Exercise brief.
Copy the data below exactly. Any pictures in it should be omitted.

Supplied material.
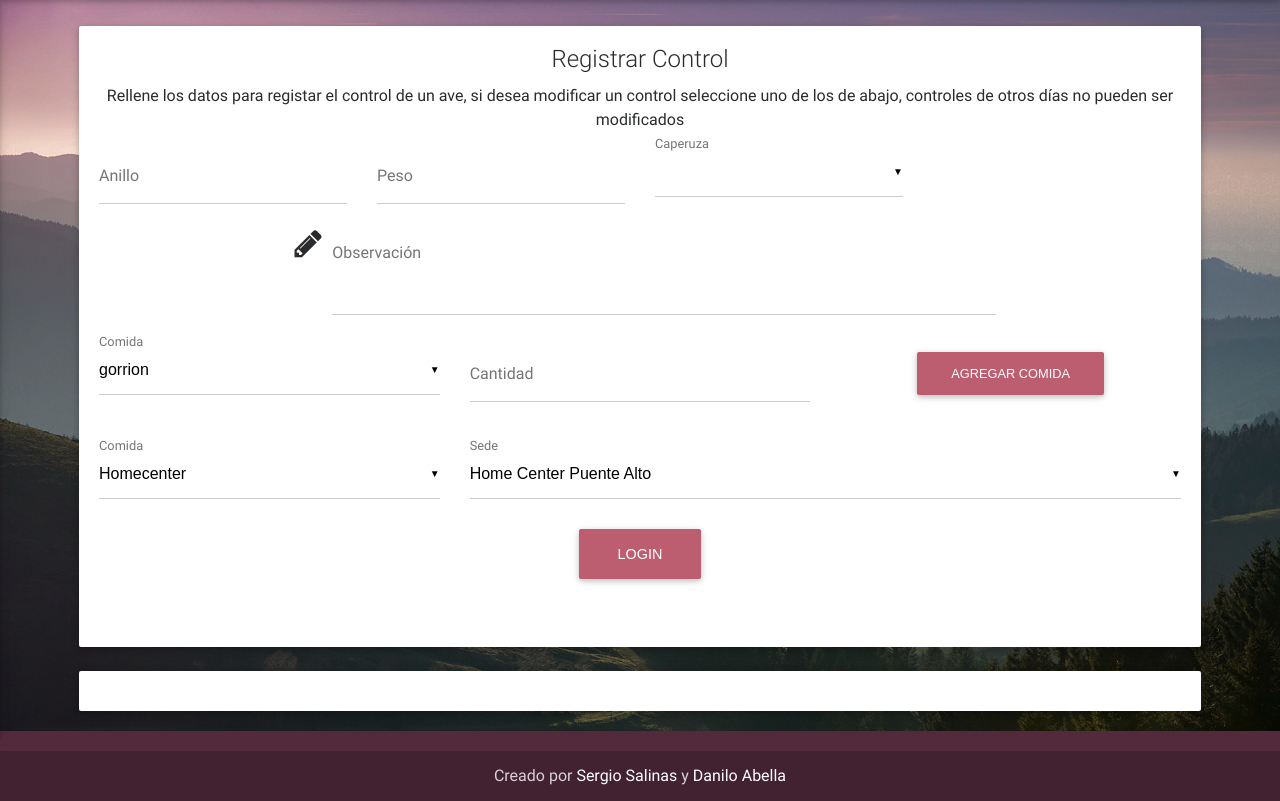
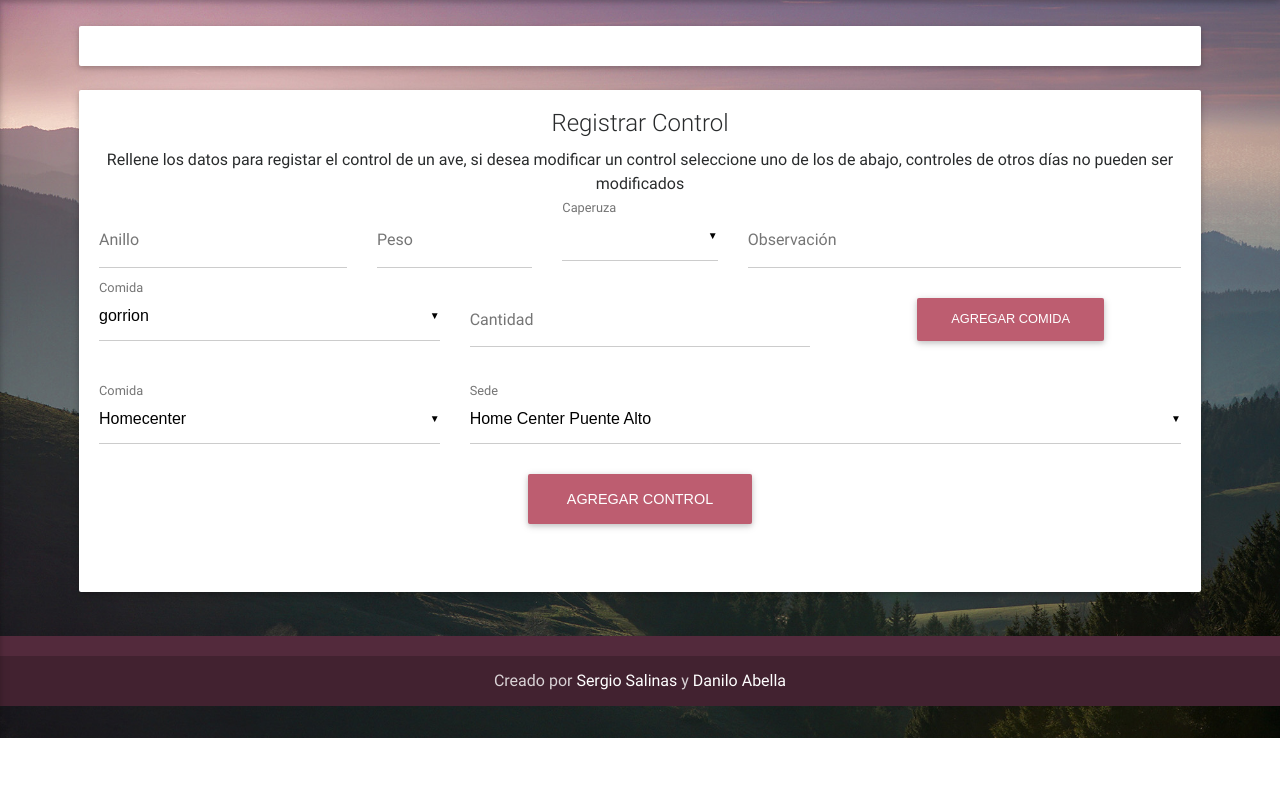
Before and after one commit to daniloabella18/Software-Mis-Aves, a PHP site: page /dashboard/controlave.php in a window 1280 px wide. Shown: the part 62-863 px from the top of the page. After the commit the page ends 800 px from the top, so only its background shows below. Run offline with PHP 8.4, Linux system fonts and the light colour scheme; a user stored in the database is signed in; data comes from the database, SQL or seed files in the repository.

Commit message:
camiando de lugar

```diff
--- a/dashboard/controlave.php
+++ b/dashboard/controlave.php
@@ -61,6 +61,13 @@ include '../layouts/head.php';
     <!--Main layout-->
     <main>
     <div class="container-fluid text-center">
+
+      <div class="card card-block">
+
+    </div>
+
+    <br>
+
       <div class="card card-block">
                 <h4 class="card-title">Registrar Control</h4>
                 <p class="card-text">Rellene los datos para registar el control de un ave, si desea modificar un control seleccione uno de los de abajo, controles de otros días no pueden ser modificados</p>
@@ -76,18 +83,15 @@ include '../layouts/head.php';
                     </div>
                 </div>
 
-
-
-
                 <!--Third column-->
-                <div class="col-md-3">
+                <div class="col-md-2">
                     <div class="md-form">
                         <input type="text" id="form61" class="form-control" name="peso">
                         <label for="form61" class="">Peso</label>
                     </div>
                 </div>
                 <!--Third column-->
-                <div class="col-md-3">
+                <div class="col-md-2">
                   <div class="md-form">
                   <select class="mdb-select" name="caperuza">
                     <option value="" disabled selected></option>
@@ -97,18 +101,20 @@ include '../layouts/head.php';
                   <label for="form61" >Caperuza</label>
                   </div>
                 </div>
+                <div class="col-md-5">
+                  <div class="md-form">
+                      <!--<i class="fa fa-pencil prefix"></i>
+                      <textarea type="text" id="form8" class="md-textarea"></textarea>-->
+                      <input type="text" id="form8" class="form-control" name="observacion"></textarea>
+                      <label for="form8">Observación</label>
+                  </div>
+                </div>
             </div>
             <!--/.Third row-->
 
             <div class="row">
               <!--Textarea with icon prefix-->
-              <div class="offset-md-2 col-md-8">
-                <div class="md-form">
-                    <i class="fa fa-pencil prefix"></i>
-                    <textarea type="text" id="form8" class="md-textarea" name="observacion"></textarea>
-                    <label for="form8">Observación</label>
-                </div>
-              </div>
+
             </div>
 
             <div class="row" id="copiar">
@@ -187,7 +193,7 @@ include '../layouts/head.php';
               </div>
 
               <div class="md-form form-group">
-                  <button type="submit" href="send.php" class="btn btn-primary btn-lg">Login</a>
+                  <button type="submit" href="send.php" class="btn btn-primary btn-lg">Agregar Control</a>
               </div>
 
         </form>
@@ -199,9 +205,7 @@ include '../layouts/head.php';
 </br>
 
 
-    <div class="card card-block">
 
-  </div>
         </div>
     </main>
     <!--/Main layout-->
```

Exercise output.
Before and after one commit to daniloabella18/Software-Mis-Aves, a PHP site: page /dashboard/controlave.php in a window 1280 px wide. Shown: the part 62-863 px from the top of the page. After the commit the page ends 800 px from the top, so only its background shows below. Run offline with PHP 8.4, Linux system fonts and the light colour scheme; a user stored in the database is signed in; data comes from the database, SQL or seed files in the repository.

Commit message:
camiando de lugar

```diff
--- a/dashboard/controlave.php
+++ b/dashboard/controlave.php
@@ -61,6 +61,13 @@ include '../layouts/head.php';
     <!--Main layout-->
     <main>
     <div class="container-fluid text-center">
+
+      <div class="card card-block">
+
+    </div>
+
+    <br>
+
       <div class="card card-block">
                 <h4 class="card-title">Registrar Control</h4>
                 <p class="card-text">Rellene los datos para registar el control de un ave, si desea modificar un control seleccione uno de los de abajo, controles de otros días no pueden ser modificados</p>
@@ -76,18 +83,15 @@ include '../layouts/head.php';
                     </div>
                 </div>
 
-
-
-
                 <!--Third column-->
-                <div class="col-md-3">
+                <div class="col-md-2">
                     <div class="md-form">
                         <input type="text" id="form61" class="form-control" name="peso">
                         <label for="form61" class="">Peso</label>
                     </div>
                 </div>
                 <!--Third column-->
-                <div class="col-md-3">
+                <div class="col-md-2">
                   <div class="md-form">
                   <select class="mdb-select" name="caperuza">
                     <option value="" disabled selected></option>
@@ -97,18 +101,20 @@ include '../layouts/head.php';
                   <label for="form61" >Caperuza</label>
                   </div>
                 </div>
+                <div class="col-md-5">
+                  <div class="md-form">
+                      <!--<i class="fa fa-pencil prefix"></i>
+                      <textarea type="text" id="form8" class="md-textarea"></textarea>-->
+                      <input type="text" id="form8" class="form-control" name="observacion"></textarea>
+                      <label for="form8">Observación</label>
+                  </div>
+                </div>
             </div>
             <!--/.Third row-->
 
             <div class="row">
               <!--Textarea with icon prefix-->
-              <div class="offset-md-2 col-md-8">
-                <div class="md-form">
-                    <i class="fa fa-pencil prefix"></i>
-                    <textarea type="text" id="form8" class="md-textarea" name="observacion"></textarea>
-                    <label for="form8">Observación</label>
-                </div>
-              </div>
+
             </div>
 
             <div class="row" id="copiar">
@@ -187,7 +193,7 @@ include '../layouts/head.php';
               </div>
 
               <div class="md-form form-group">
-                  <button type="submit" href="send.php" class="btn btn-primary btn-lg">Login</a>
+                  <button type="submit" href="send.php" class="btn btn-primary btn-lg">Agregar Control</a>
               </div>
 
         </form>
@@ -199,9 +205,7 @@ include '../layouts/head.php';
 </br>
 
 
-    <div class="card card-block">
 
-  </div>
         </div>
     </main>
     <!--/Main layout-->
```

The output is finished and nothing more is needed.